Monday 19 November 2012

Autism and Mainstream Schooling - Yes!

Today I'm going to briefly refer back to an earlier post I did this month: Autism and Mainstream Schooling - Do They Mix?

I was apprehensive about the start of this half term for Sasha. Things had not been going so well for the last couple of weeks before the break; I was having to go into the classroom regularly to retrieve Sasha at the end of each day. That might sound like a good thing, almost as if she's having so much fun she doesn't want to go home, but it's actually the opposite - she's been so overwhelmed by the day or upset by an incident that she can't pull herself together and move on. I was concerned that the 'down' instances might snowball and become impossible in the run up to Christmas.

Well..... (I almost don't want to write this *clutches nearest piece of wood very tightly* but...) 
so far, so good. It's nice to be able to update you in a cheerful way. I had the teacher consultation recently, and it was thankfully a very positive one.

The teacher really warmed the cockles of my heart (overseas visitors may want to google or click here for an explanation of that particular phrase...!) by praising how well Sasha has coped with the transition to Year 1. It's nice to hear an appreciation and understanding of how difficult things are for Sasha. Flexibility is key to working and achieving with Sasha, and right now the school are doing that in a great way. There are times when Sasha just will not join in with the group, and so it is true that she is not necessarily working to the same level as her classmates at all times, but at least she is progressing and attempting some more challenging things.

As I think I've said before, Sasha is actually quite 'bright' in a lot of ways - she has now moved on from teaching herself Spanish to attempting French (not curriculum for Year 1!), she is particularly good with numbers, and her spelling and reading have improved significantly. 

She has come on in leaps and bounds with regards to her understanding of all sort of situations - she can now grasp the concept of what will happen in the future, something we struggled with a lot previously. She still doesn't necessarily understand social rules and boundaries, but she's working on them. Unlike the commonly listed traits of autism, she is sociable and can be empathetic. We are extremely lucky that she is a curious and outgoing kind of girl naturally as this has helped in many situations!
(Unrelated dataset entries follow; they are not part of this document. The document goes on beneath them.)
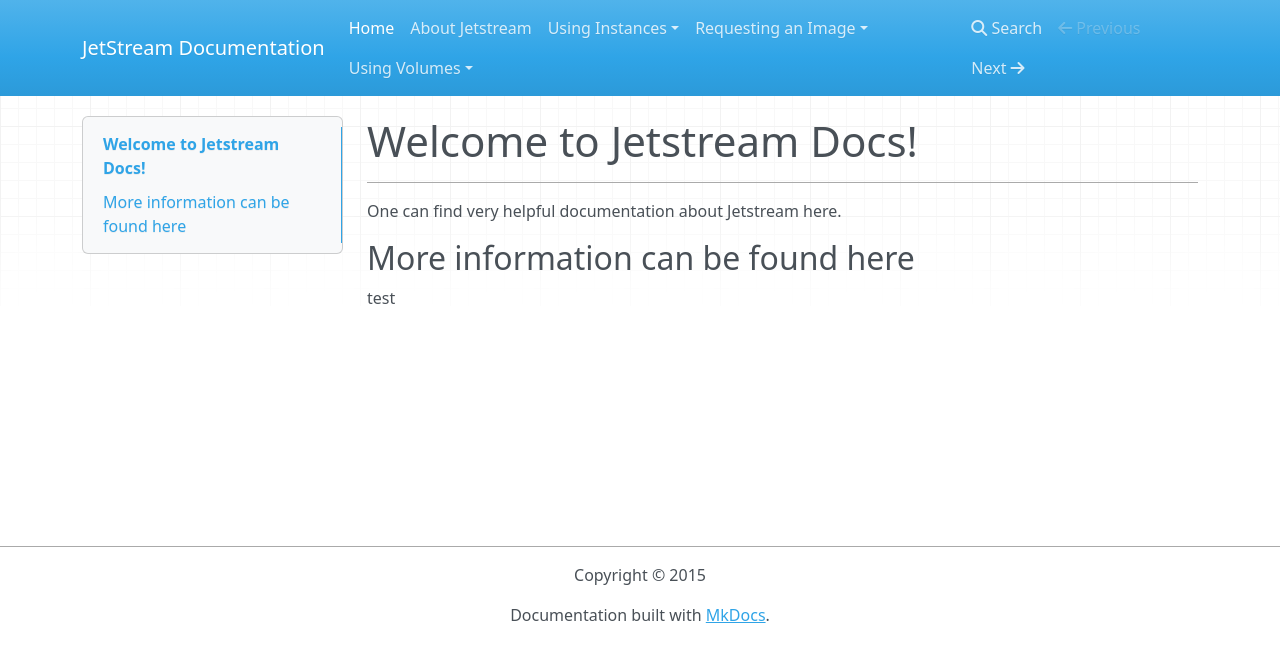
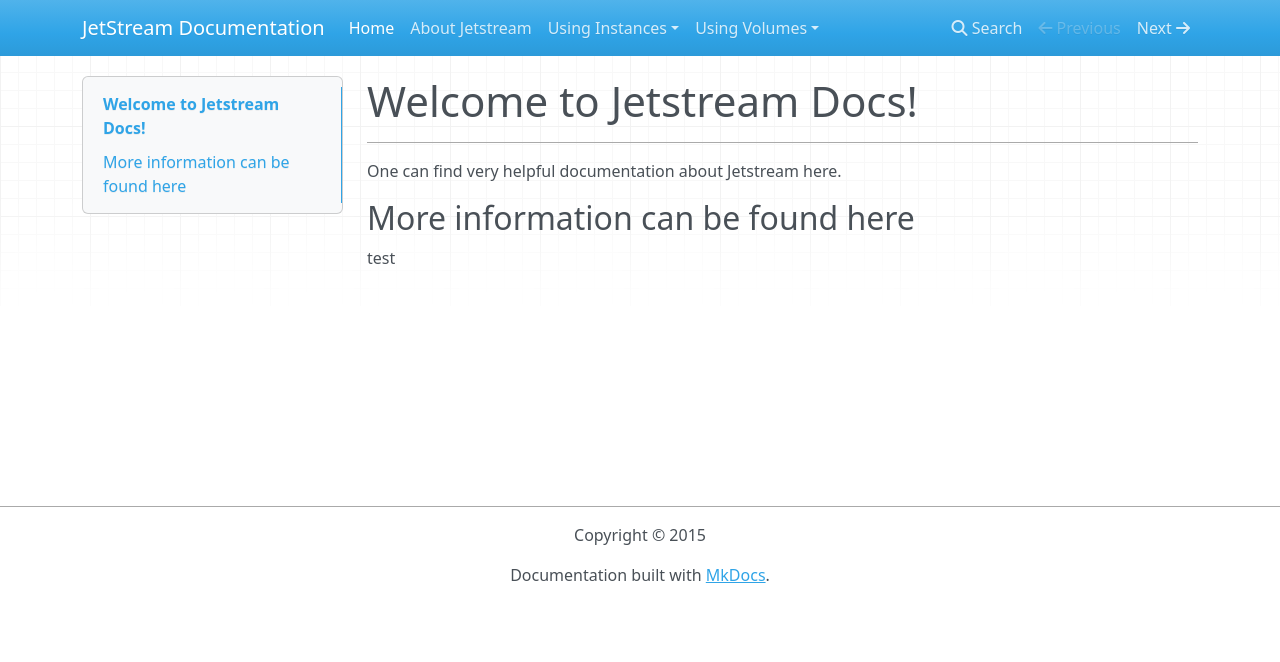
Before and after one commit to kkennedyua/JetstreamDocs, an MkDocs documentation site: the page built from docs/index.md, in a window 1280 px wide. Shown: the top 662 px of the page. Built offline with MkDocs 1.6.1, drawn with Linux system fonts in a browser that asks for light colours; nearby versions of some CDN libraries; old or Windows-style settings are respelled for this version of MkDocs.

Commit message:
Back to Using Instances left nav

```diff
--- a/mkdocs.yml
+++ b/mkdocs.yml
@@ -4,7 +4,7 @@ pages:
 - ['index.md', 'Home']
 - ['AboutAtmosphere.md', 'About Jetstream']
 - ['using-images/UsingInstancesAndImages.md', 'Using Instances', 'Using Images and Launching Instances']
-- ['using-images/RequestImageOfInstance.md', 'Requesting an Image', 'Requesting an Image of Your Instance']
+- ['using-images/RequestImageOfInstance.md', 'Using Instances', 'Requesting an Image of Your Instance']
 - ['using-volumes/UsingVolumes.md', 'Using Volumes', 'Using Volumes in Instances']
 
 copyright: Copyright &copy; 2015
```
Her main struggle currently appears to be writing. Whilst she can write her own name perfectly (in joined-up/cursive writing as they are taught at our school), she refuses to attempt any other words. Partly because her pencil grip is not so strong, but also, I believe, because she has a fear of failure and won't try in case she gets it wrong. It takes me back to when she was at nursery and would always scribble big black lines over any picture she had drawn. A couple of theories given to us were that either she was depicting the nightfall coming after her picture, or that she wasn't happy with the end result so didn't want it to be seen. Maybe at the age of 3 it was neither and she just loved black scribble, who can say?! She certainly couldn't explain why herself back then. Her use of language has improved measurably too, something which I will be coming onto in my next post. 

Anyhow I digress... I just wanted to update everyone with an answer to my own question - I'd say that 'YES!', autism and mainstream schooling do mix - for us, and for now at least. 
I don't have all the answers, but we're hanging on in there.Smiley

Last week I was also extremely thankful for all our lives after watching our eldest girl, Tamsin, nearly squished on a zebra crossing by school - she was half way across with a friend, when a car overtook, on the wrong side of the road, two stationary cars which had already stopped at the crossing. Smiley The speeding car missed my girl by inches and I think I spent the rest of the day in shock. It strangely made me happier and more determined to live life to the full though - go on, spread the word!